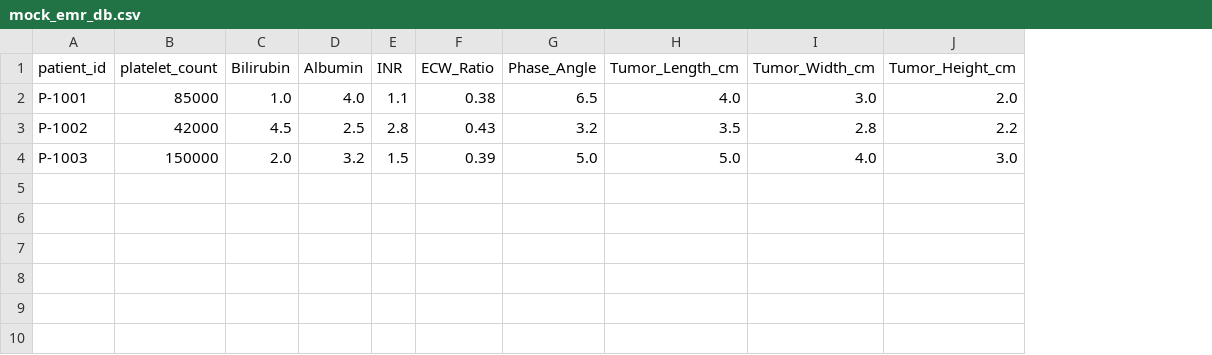
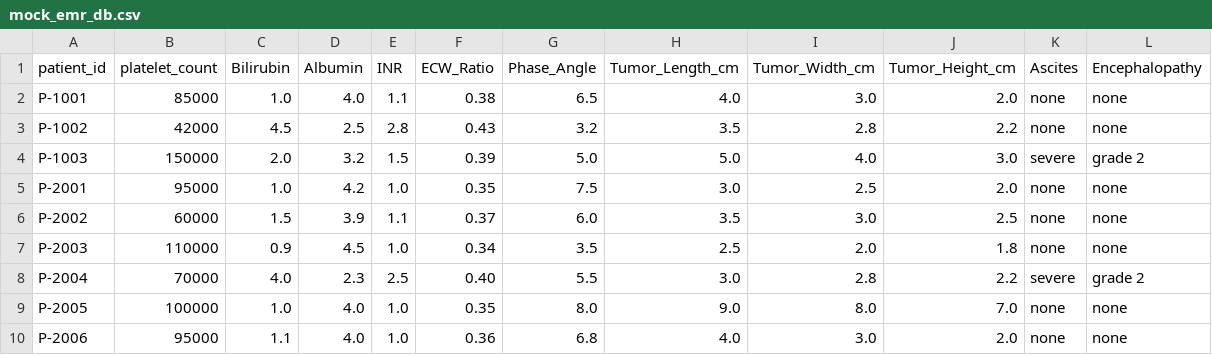
Before and after one commit to Brian777cool/clinical-trial-validator, a CSV file: skills/open-trial-validator-Brian777cool/scripts/mock_emr_db.csv, drawn as a sheet; the diff names each change by its address in the sheet, - before the commit and + after, or states it on an @@ line.

Commit message:
feat: 補齊 Ascites/Encephalopathy 防幻覺比對，Child-Pugh 五項指標達 100% 防幻覺覆蓋率；新增批次驗證功能；清理課程框架殘留檔案，整理為獨立作品集；更新 README/report/SKILL 文件

```diff
--- a/skills/open-trial-validator-Brian777cool/scripts/mock_emr_db.csv
+++ b/skills/open-trial-validator-Brian777cool/scripts/mock_emr_db.csv
+column K (Ascites), rows 2-4: none | none | severe
+column L (Encephalopathy), rows 2-4: none | none | grade 2
+row 5: P-2001 | 95000 | 1.0 | 4.2 | 1.0 | 0.35 | 7.5 | 3.0 | 2.5 | 2.0 | none | none
+row 6: P-2002 | 60000 | 1.5 | 3.9 | 1.1 | 0.37 | 6.0 | 3.5 | 3.0 | 2.5 | none | none
+row 7: P-2003 | 110000 | 0.9 | 4.5 | 1.0 | 0.34 | 3.5 | 2.5 | 2.0 | 1.8 | none | none
+row 8: P-2004 | 70000 | 4.0 | 2.3 | 2.5 | 0.40 | 5.5 | 3.0 | 2.8 | 2.2 | severe | grade 2
+row 9: P-2005 | 100000 | 1.0 | 4.0 | 1.0 | 0.35 | 8.0 | 9.0 | 8.0 | 7.0 | none | none
+row 10: P-2006 | 95000 | 1.1 | 4.0 | 1.0 | 0.36 | 6.8 | 4.0 | 3.0 | 2.0 | none | none
```
Also changed, not shown: 58 other files.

• What you should do
Your answer must be every line from the listing above that holds the string "none".

• Task response
+column K (Ascites), rows 2-4: none | none | severe
+column L (Encephalopathy), rows 2-4: none | none | grade 2
+row 5: P-2001 | 95000 | 1.0 | 4.2 | 1.0 | 0.35 | 7.5 | 3.0 | 2.5 | 2.0 | none | none
+row 6: P-2002 | 60000 | 1.5 | 3.9 | 1.1 | 0.37 | 6.0 | 3.5 | 3.0 | 2.5 | none | none
+row 7: P-2003 | 110000 | 0.9 | 4.5 | 1.0 | 0.34 | 3.5 | 2.5 | 2.0 | 1.8 | none | none
+row 9: P-2005 | 100000 | 1.0 | 4.0 | 1.0 | 0.35 | 8.0 | 9.0 | 8.0 | 7.0 | none | none
+row 10: P-2006 | 95000 | 1.1 | 4.0 | 1.0 | 0.36 | 6.8 | 4.0 | 3.0 | 2.0 | none | none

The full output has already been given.